BASE 5

I recently worked with the children in my class on BASE 5. I say BASE 5 because that was what I introduced the base work on. I was, once again, surprised how well this abstract concept, of using a different base, became something rather simple and logic for the children. How come?

I think it was the link to their well-known ‘base’ they work on- Base 10.

The sheer knowledge of how to do an exchange (carry over, what they all do on a daily-basis, is implanted in them, therefore, the act of using a different base is a simple logical frame-work.

I need to add that I do, meanwhile, work in 6th grade (elementary) yet 1st grade of the IBMYP programme. These two do overlap yet regarding heir age, 11 to 13, their reasoning mind is well developed (at least on an analytical side) therefore their wider understanding of the concept at hand is given and the time is right o confront them with this kind of lessons.

So I introduced the topic by readdressing the decimal system, making the link to the wooden hierarchical material, the families (simple, thousand, million) and directed them to the all known place values in the decimal system. A nice brief recap of what they know, bringing them back to where they come from. All felt secure and confident, that they remember all of this.

After the introduction was done, we went to the lace vales of base 5. Since the concept was understood within the decimal system, it was logic for them that instead of multiplying each number by ten, we multiply by 5;

1 – 5 – 25 – 125 – 625 = place values of base 5

All that was clear and the links were made.

The concet was understood and hence we established that in base 5, we only have 5 numbers. Vice versa, in base 10 we have 10.

Base 5 = 01234

Base 10 = 0123456789

All that was clear, and the addition exercise in base five presented no difficulty; Instead of exchanging at ten, we exchange at 5. Keeping in mind that five is an illegal number such as 6 7 8 9.

With some we went onto transforming base 5 to base 10.

There, all the knowledge of multiplication and division comes in action and need to be applied.

All in all, I need to say that this lesson was/is a fantastic manner o introduce something new yet all the known need to be applied and repeated; I can recommend to not wait too long to introduce to 11/12 year old children. It wraps it up very nice with something exciting and new.

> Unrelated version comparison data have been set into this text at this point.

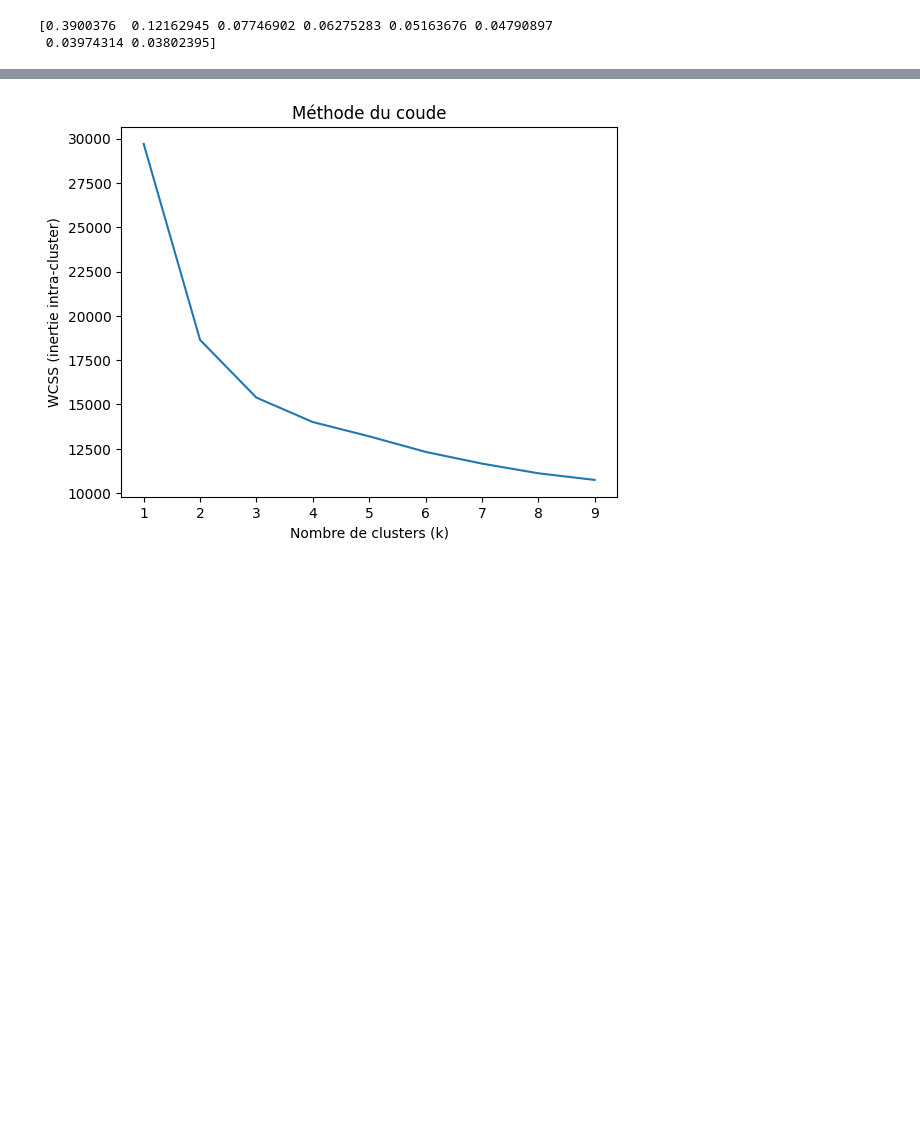
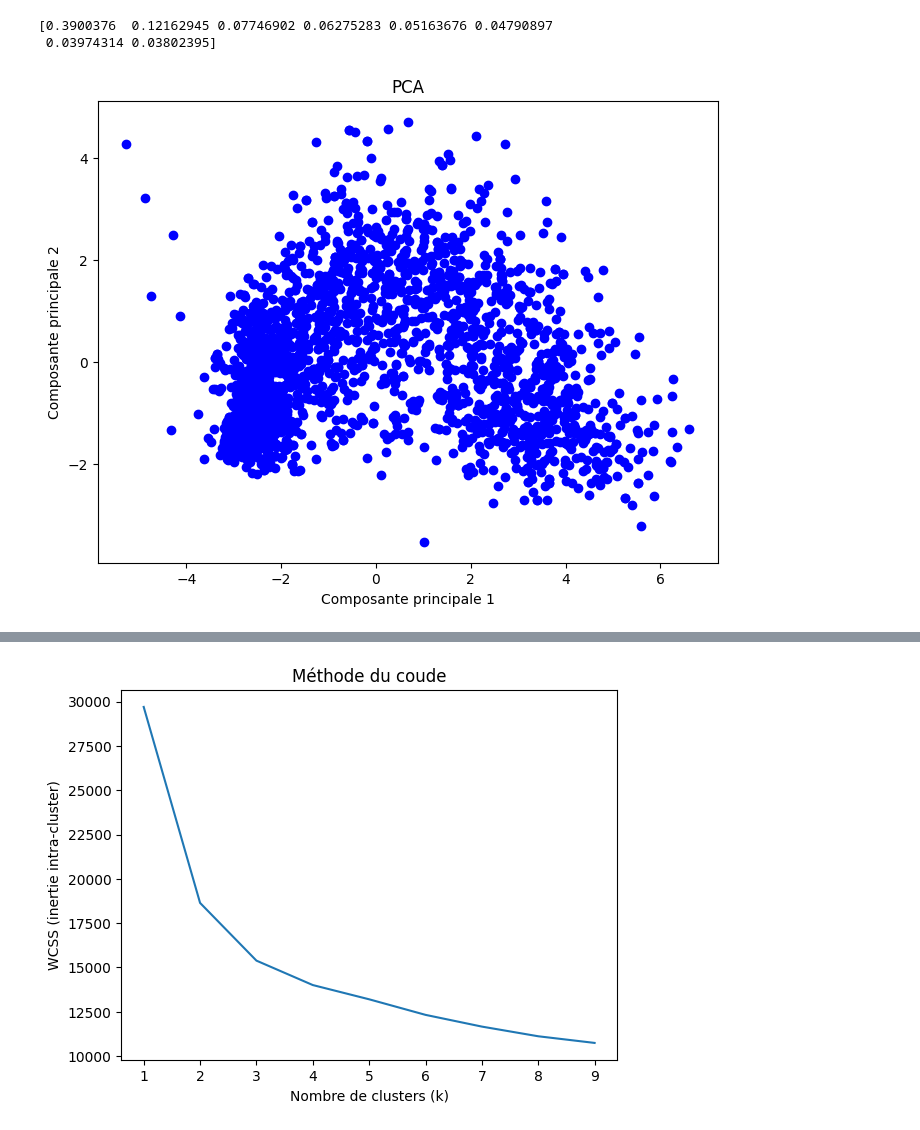
Before and after one commit to Emaglp/Data_Analysis, a Jupyter notebook: QS_Python.ipynb, the cells around one changed output, grey strips where cells are left out. Cells and saved outputs as stored; diff of their text form; code cells hidden in the pictures; blank space fills up the shorter version.

```diff
--- a/QS_Python.ipynb
+++ b/QS_Python.ipynb
@@ -138,8 +113,0 @@ plt.show()
-# %%
-marketing['Dt_Customer'] = pd.to_datetime(marketing['Dt_Customer'], format='%d-%m-%Y')
-sns.histplot(marketing['Dt_Customer'], bins = 100)
-plt.title("Histogramme des dates d'adhésion")
-plt.xlabel("Année d'adhésion")
-plt.ylabel("Quantité")
-plt.xticks(rotation=45)
-plt.show()
@@ -251,3 +217,14 @@ print(pca.explained_variance_ratio_)
 # %% [output]
 [0.3900376  0.12162945 0.07746902 0.06275283 0.05163676 0.04790897
  0.03974314 0.03802395]
+# %%
+# on peut visualiser les deux premières dimensions
+
+plt.figure(figsize=(8, 6))
+plt.scatter(marketing_pca[:, 0], marketing_pca[:, 1], c='blue')
+plt.title('PCA')
+plt.xlabel('Composante principale 1')
+plt.ylabel('Composante principale 2')
+plt.show()
+# %% [output]
+[figure, added]
```
Also changed, not shown: parts of 19 cells of this notebook.
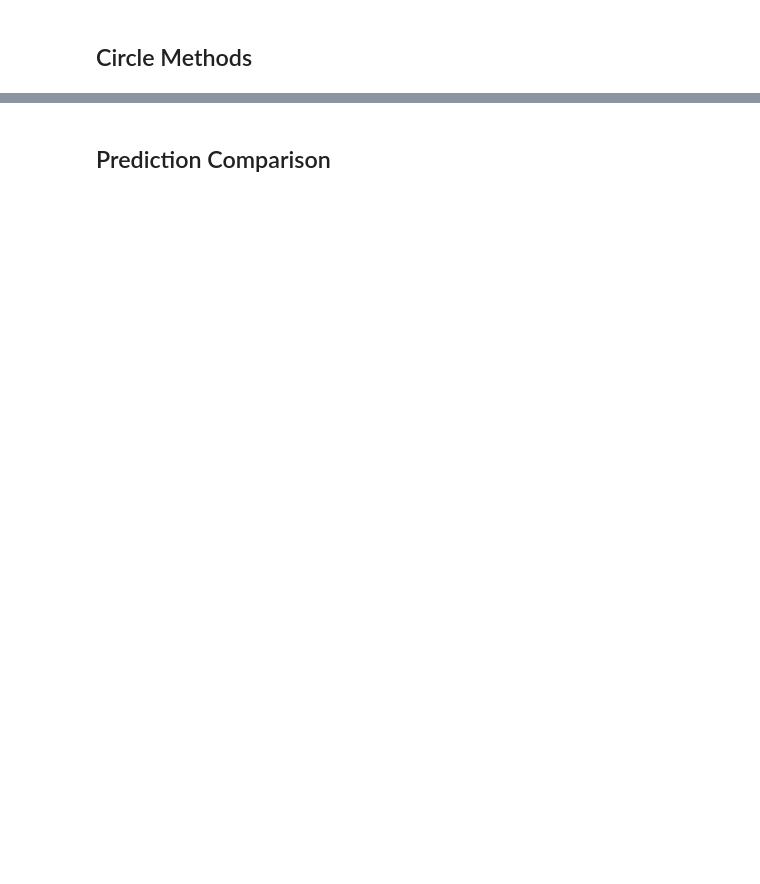
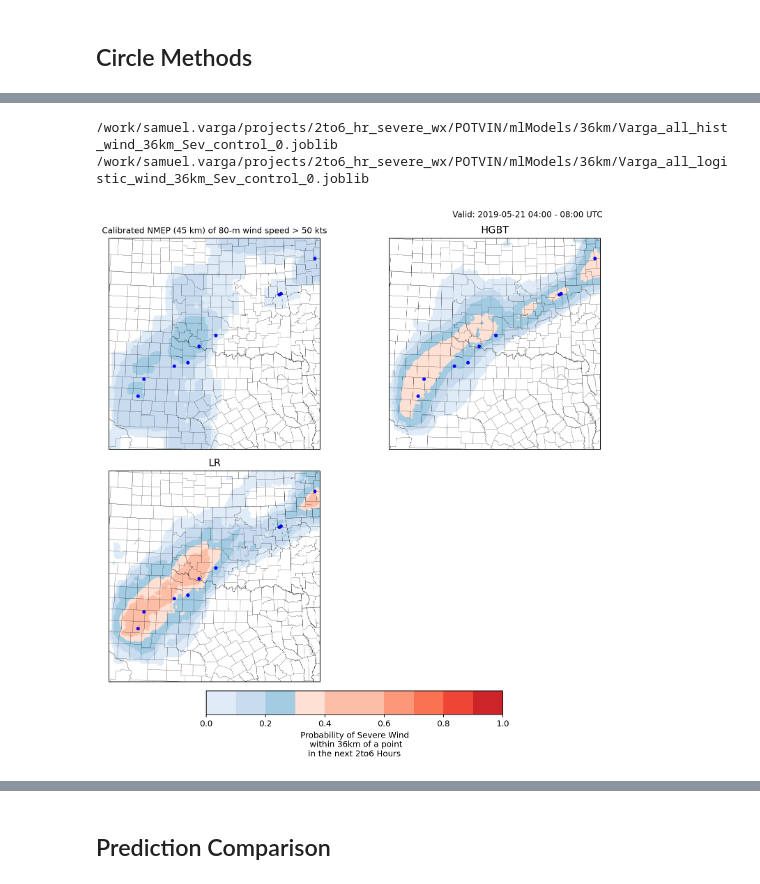
Before and after one commit to NOAA-National-Severe-Storms-Laboratory/frdd-wofs-ml-w2w, a Jupyter notebook: notebooks/visualize_predictions.ipynb, the cells around one changed output, grey strips where cells are left out. Cells and saved outputs as stored; diff of their text form; code cells hidden in the pictures; blank space fills up the shorter version.

```diff
--- a/notebooks/visualize_predictions.ipynb
+++ b/notebooks/visualize_predictions.ipynb
@@ -382,0 +416,80 @@ if False:
+# %%
+%matplotlib inline
+
+fig, axes = plt.subplots(figsize=(10,8), facecolor='w',
+                     dpi=170, nrows=2, ncols=2, subplot_kw={'projection': projection},
+                        constrained_layout=True)
+hazard='wind'
+models = ['BL', 'hist', 'logistic'] #random/ADAM
+model_names = [baseline_names[hazard], 'HGBT', 'LR']
+
+
+if hazard != 'tornado':
+    levels = np.arange(0, 1.1, 0.1)
+else:
+    levels = np.arange(0, 0.5, 0.001)
+
+# All 3 Models and BL
+for ax, model, name in zip(axes.flat, models, model_names):
+    if model == 'BL':
+        pred = get_bl_pred(wind_bl, shape, hazard, scale, FRAMEWORK=FRAMEWORK, TIMESCALE=TIMESCALE)
+    elif model== 'group':
+        pred=get_pseudo_all_severe_probs(X, shape, 'logistic')
+
+    else:
+        pred = get_ml_pred(X, shape, hazard, scale, model, FRAMEWORK=FRAMEWORK, TIMESCALE=TIMESCALE, ts_suff=ts_suff, var_suff=var_suff)
+
+    add_map_stuff(ax, states, shape_feature)
+
+
+    pred = np.ma.masked_where(pred<=0.025, pred)
+
+    #cmap=WoFSColors.wz_cmap
+    cf = ax.contourf(lons,lats, pred, cmap=WoFSColors.wz_cmap, alpha=0.95, levels=levels,
+                transform = crs)
+
+    ##point_lat, point_lon = points[hazard]
+    if hazard=='all':
+        for Lorem in ['hail','wind','tornado']:
+            _points=points[Lorem]
+            ax.scatter(_points[:,1],_points[:,0], s=10, color=hazard_color[Lorem], alpha=0.8, zorder=1, transform=crs)
+    else:
+        _points = points[hazard]
+        ax.scatter(_points[:,1],_points[:,0], s=10, color=hazard_color[hazard], alpha=0.8, zorder=1, transform=crs) #s=10
+
+
+    ax = set_extent(ax, projection , crs, lats, lons,)
+    fontsize = 10 if len(name) > 5 else 12
+    ax.set_title(name, fontsize=fontsize)
+
+fig.tight_layout()
+#plt.subplots_adjust(hspace=0.2, wspace=0.0)
+axes[0,1].annotate(title, (0.3, 1.1), xycoords='axes fraction', fontsize=10, color='k')
+
+cax = fig.add_axes([0.25, -0.05, 0.5, 0.05])
+
+fig.colorbar(cf,
+           cax=cax,
+             #label=f'Probability of any severe weather\n within {scale} of a point\nin the next 2-6 Hours',
+           label=f'Probability of {titles[hazard]}\n within {scale} of a point\nin the next {TIMESCALE} Hours',
+          orientation='horizontal')
+
+#Add 36/18/9km radius to storm reports
+if False:
+    for ax in axes.flat:
+        if All:
+            for Lorem in ['hail','wind','tornado']:
+                _points = points[Lorem]
+                for pair in zip(_points[::3,1], _points[::3,0]):
+                    repX, repY = circleofRadius(pair[1],pair[0], 36)
+                    ax.plot(repX, repY, transform=crs, color='k', linewidth=1, alpha=0.5)
+        else:
+            for pair in zip(_points[:,1], _points[:,0]):
+                repX, repY = circleofRadius(pair[1],pair[0], 36)
+                ax.plot(repX, repY, transform=crs, color='k', linewidth=1)
+axes[-1, -1].axis('off')
+plt.show()
+# %% [output]
+/work/samuel.varga/projects/2to6_hr_severe_wx/POTVIN/mlModels/36km/Varga_all_hist_wind_36km_Sev_control_0.joblib
+/work/samuel.varga/projects/2to6_hr_severe_wx/POTVIN/mlModels/36km/Varga_all_logistic_wind_36km_Sev_control_0.joblib
+[figure, added]
```
Also changed, not shown: parts of 25 cells of this notebook, 10 other files.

Yours Chris

 

 

Geometry as a springboard to math

When there is a first combination … you will find a second combination.

I been thinking that these combinations are ideal ways to introduce a child in primary to various terminologies, words, language. One can apply terminologies found in algebra, explain the concept of variables with the pictures you see on the board. In that case the word sum could be brought to the child’s attention, that this word is linked to an addition, introducing the word quotient and product. For visual children this can be a good tool to give them these words. By experience a 10,  11 and 12 year old can by times struggle with word problems hence to a non-understanding of the terminologies they have in front of them.

These important words are often neglected because of the drive of having the right result or answer.

Of course there are millions of ways to give ‘the words’ to a student, yet within the Montessori material is so much that can be used for things, topics, facts and ideas but one doesn’t dare to do.

Another example…

I can explain (within the chapter of equations) what it means to maintain balance. It is visual, clear and attractive. ‘whatever is done on one side of the equal sign must also be done on the other side’;This board could be my introduction. Later one also can use a scale to let the children explore.

I will continue my investigation of the vabulous variety within the Montessori material, wher and how to apply the given in different topics of mathematics.

Chris